Brief:
Reproduce the records precisely. Omit every picture.

Listed records:

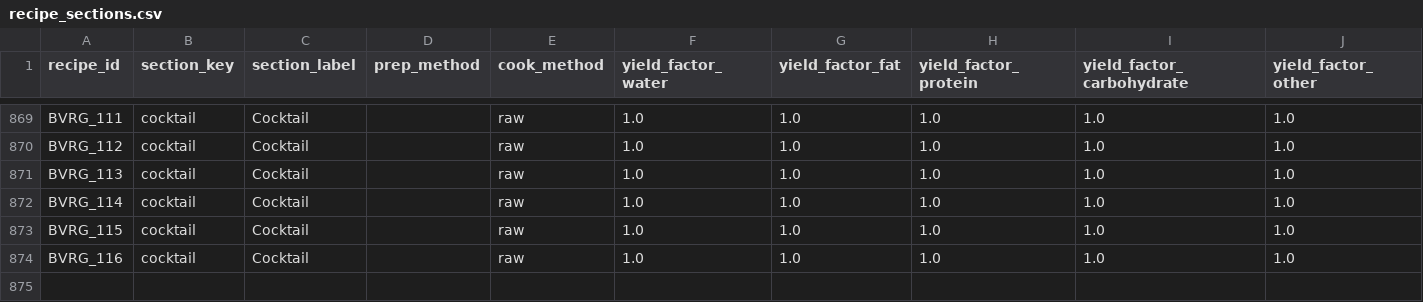
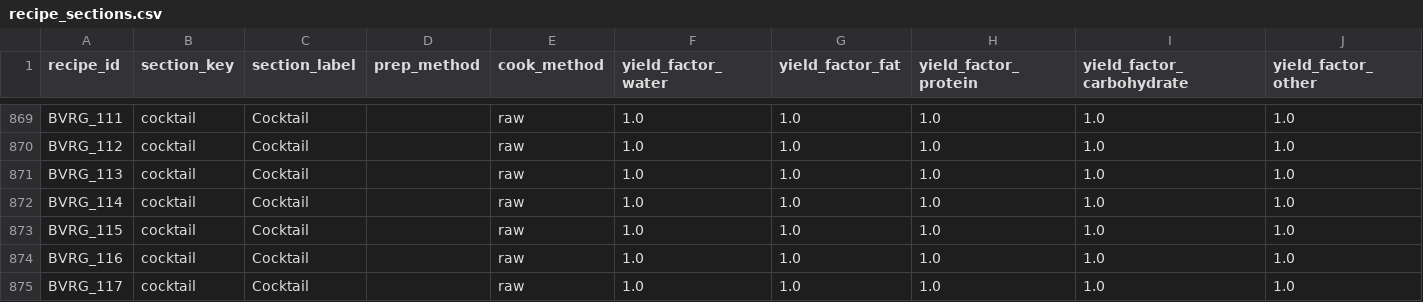
Before and after one commit to tlgeorgemailcom/daily-plate, a CSV file: recipes_v3/data/recipe_sections.csv, drawn as a sheet; only a part is shown, gaps mark what is left out; rows hold the shown columns only; the diff names each change by its address in the sheet, - before the commit and + after, or states it on an @@ line.

```diff
--- a/recipes_v3/data/recipe_sections.csv
+++ b/recipes_v3/data/recipe_sections.csv
+row 875: BVRG_117 | cocktail | Cocktail |  | raw | 1.0 | 1.0 | 1.0 | 1.0 | 1.0
```
Also changed, not shown: recipes_v3/data/recipe_ingredients.csv, recipes_v3/data/recipe_instructions.csv, 4 other files.
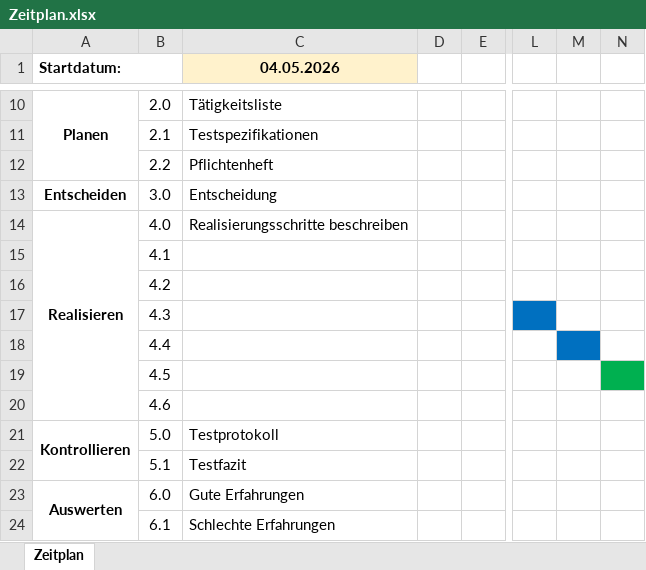
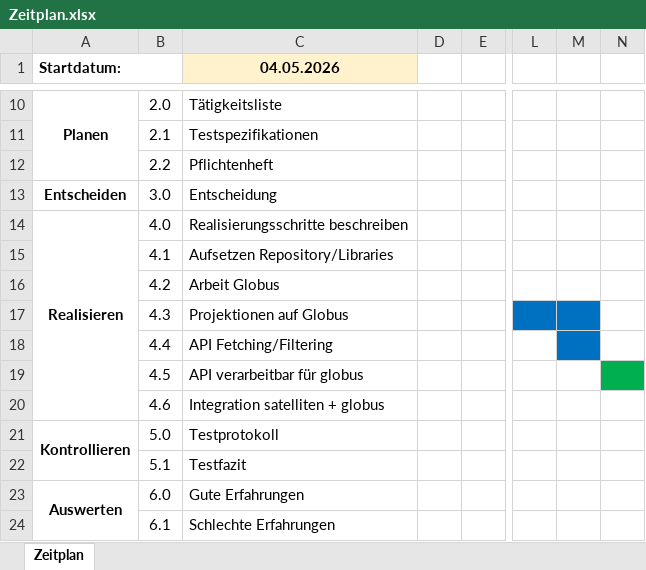
Before and after one commit to Keinstein0/M306-Projektarbeit, an Excel workbook: organisation/Zeitplan.xlsx, sheet Zeitplan, drawn as a sheet; only a part is shown, gaps mark what is left out; values as stored, in another font and other column widths than the file's, no borders; the diff names each change by its address in the sheet, - before the commit and + after, or states it on an @@ line.

```diff
--- a/organisation/Zeitplan.xlsx (sheet Zeitplan)
+++ b/organisation/Zeitplan.xlsx (sheet Zeitplan)
-C15 (04.05.2026): (empty)
+C15 (04.05.2026): Aufsetzen Repository/Libraries
-C16 (04.05.2026): (empty)
+C16 (04.05.2026): Arbeit Globus
-C17 (04.05.2026): (empty)
+C17 (04.05.2026): Projektionen auf Globus
-M17 fill: none
+M17 fill: #0070C0
-C18 (04.05.2026): (empty)
+C18 (04.05.2026): API Fetching/Filtering
-C19 (04.05.2026): (empty)
+C19 (04.05.2026): API verarbeitbar für globus
-C20 (04.05.2026): (empty)
+C20 (04.05.2026): Integration satelliten + globus
```
Also changed, not shown: 2 other files.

Task solution:
Before and after one commit to tlgeorgemailcom/daily-plate, a CSV file: recipes_v3/data/recipe_sections.csv, drawn as a sheet; only a part is shown, gaps mark what is left out; rows hold the shown columns only; the diff names each change by its address in the sheet, - before the commit and + after, or states it on an @@ line.

```diff
--- a/recipes_v3/data/recipe_sections.csv
+++ b/recipes_v3/data/recipe_sections.csv
+row 875: BVRG_117 | cocktail | Cocktail |  | raw | 1.0 | 1.0 | 1.0 | 1.0 | 1.0
```
Also changed, not shown: recipes_v3/data/recipe_ingredients.csv, recipes_v3/data/recipe_instructions.csv, 4 other files.
Before and after one commit to Keinstein0/M306-Projektarbeit, an Excel workbook: organisation/Zeitplan.xlsx, sheet Zeitplan, drawn as a sheet; only a part is shown, gaps mark what is left out; values as stored, in another font and other column widths than the file's, no borders; the diff names each change by its address in the sheet, - before the commit and + after, or states it on an @@ line.

```diff
--- a/organisation/Zeitplan.xlsx (sheet Zeitplan)
+++ b/organisation/Zeitplan.xlsx (sheet Zeitplan)
-C15 (04.05.2026): (empty)
+C15 (04.05.2026): Aufsetzen Repository/Libraries
-C16 (04.05.2026): (empty)
+C16 (04.05.2026): Arbeit Globus
-C17 (04.05.2026): (empty)
+C17 (04.05.2026): Projektionen auf Globus
-M17 fill: none
+M17 fill: #0070C0
-C18 (04.05.2026): (empty)
+C18 (04.05.2026): API Fetching/Filtering
-C19 (04.05.2026): (empty)
+C19 (04.05.2026): API verarbeitbar für globus
-C20 (04.05.2026): (empty)
+C20 (04.05.2026): Integration satelliten + globus
```
Also changed, not shown: 2 other files.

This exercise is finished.